However, the flares can still cause havoc with tech that’s on or orbiting our planet.

They’re not threatening to the health of humans on Earth but sometimes pose a threat to astronaut safety.

We’ve rounded up some of the risks that come with solar flares.

Radio blackouts

Each solar flare that hits Earth and causes a storm is graded by severity.

Even the weak ones can cause weak power grid fluctuations.

They can impact satellite communications and cause radio blackouts.

In 1989, a strong solar eruption shot so many electrically charged particles at Earth that the Canadian Province of Quebec lost power for nine hours.

Communications usually return to normal once a solar storm is over.


As well as causing issues for our tech on Earth, solar flares can be deadly for an astronaut if they result in injury or interfere with mission control communications.

There’s also a heightened risk of radiation poisoning for astronauts because they don’t have Earth’s magnetic field to protect them when up in space.

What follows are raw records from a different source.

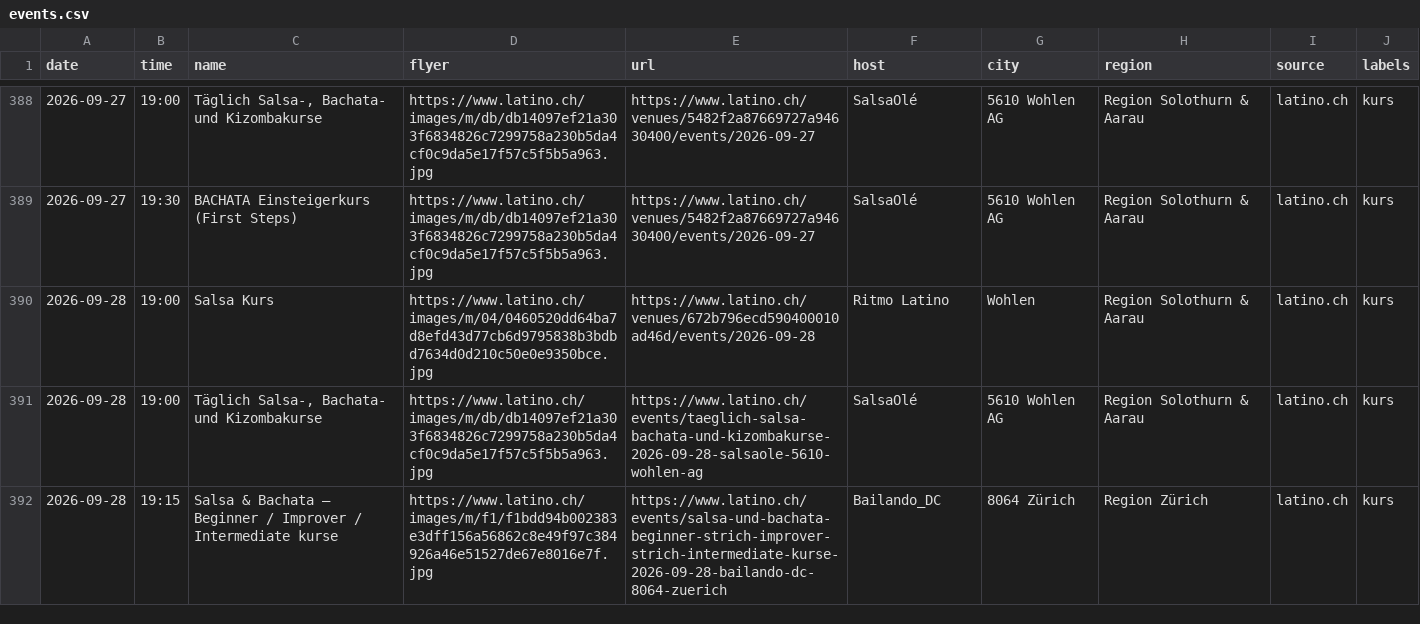
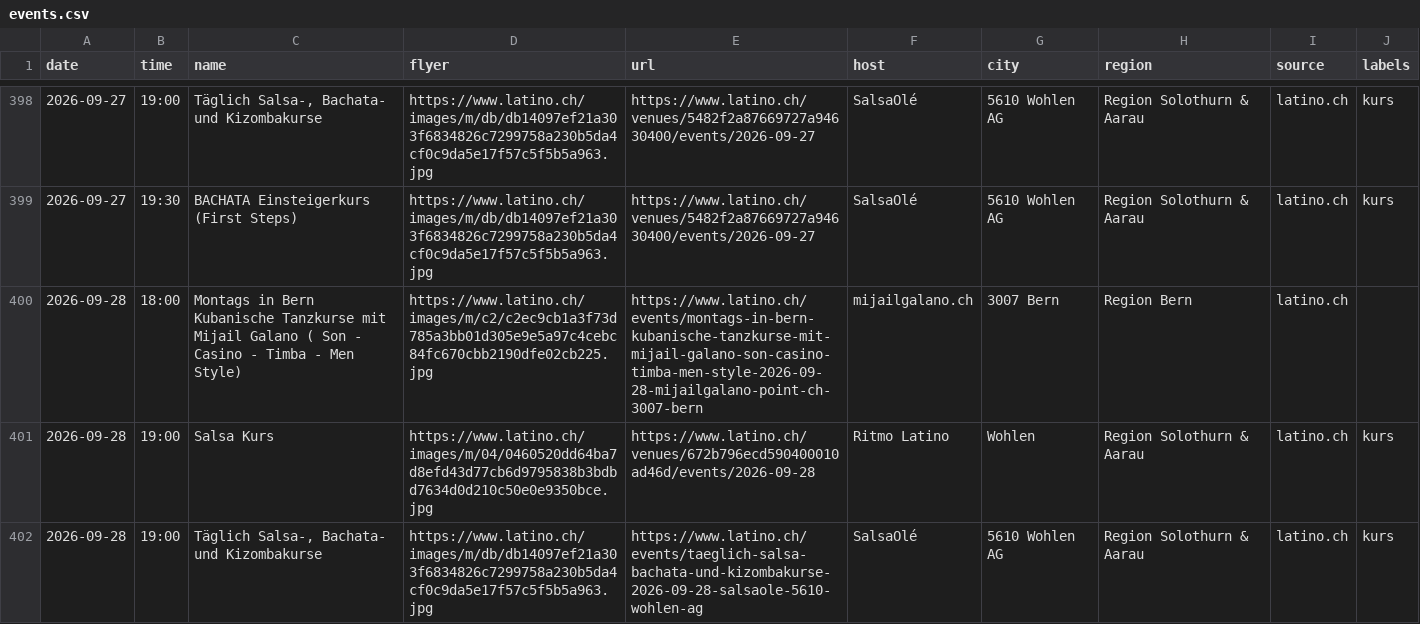
Before and after one commit to aendu/latin-events-be, a CSV file: data/events.csv, drawn as a sheet; only a part is shown, gaps mark what is left out; the shorter side is filled out with more unchanged rows; the diff covers the shown part only.

```diff
--- a/data/events.csv
+++ b/data/events.csv
@@ -389,2 +399,3 @@ date,time,name,flyer,url,host,city,region,source,labels
 2026-09-27,19:30,BACHATA Einsteigerkurs (First Steps),https://www.latino.ch/images/m/db/db14097ef21a303f6834826c7299758a230b5da4cf0c9da5e17f57c5f5b5a963.jpg,https://www.latino.ch/venues/5482f2a87669727a94630400/events/2026-09-27,SalsaOlé,5610 Wohlen AG,Region Solothurn & Aarau,latino.ch,kurs
+2026-09-28,18:00,Montags in Bern Kubanische Tanzkurse mit Mijail Galano ( Son - Casino - Timba - Men Style),https://www.latino.ch/images/m/c2/c2ec9cb1a3f73d785a3bb01d305e9e5a97c4cebc84fc670cbb2190dfe02cb225.jpg,https://www.latino.ch/events/montags-in-bern-kubanische-tanzkurse-mit-mijail-galano-son-casino-timba-men-style-2026-09-28-mijailgalano-point-ch-3007-bern,mijailgalano.ch,3007 Bern,Region Bern,latino.ch,
 2026-09-28,19:00,Salsa Kurs,https://www.latino.ch/images/m/04/0460520dd64ba7d8efd43d77cb6d9795838b3bdbd7634d0d210c50e0e9350bce.jpg,https://www.latino.ch/venues/672b796ecd590400010ad46d/events/2026-09-28,Ritmo Latino,Wohlen,Region Solothurn & Aarau,latino.ch,kurs
```
Also changed, not shown: 16 added rows and 2 removed rows elsewhere in this file, data/events_latino_ch.csv.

Nasa notes that if an astronaut on the International Space Station was caught outside during a solar storm, they could get radiation sickness.

Symptoms include vomiting, low blood count, and being extremely tired.

Radiation sickness can also be fatal if a person absorbs a very large dose.

Fortunately, the ISS is heavily shielded to protect humans onboard from solar flare radiation.

Experts also keep a close eye on space weather so no astronaut is outside during a solar storm.

Confusing animals

A minor storm can confuse migrating animals that rely on the Earth’s magnetic field for a sense of direction.

This includes birds, bees, and even whales.

The positives

One good thing about solar storms is that they can produce very pretty natural light displays like the Northern Lights.

Those natural light displays are called auroras.

Auroras are examples of the Earth’s magnetic field getting bombarded by the solar wind, which creates pretty green and blue displays.

It’s better to spot auroras at Earth’s poles but sometimes a strong solar flare can produce them over the UK and the US.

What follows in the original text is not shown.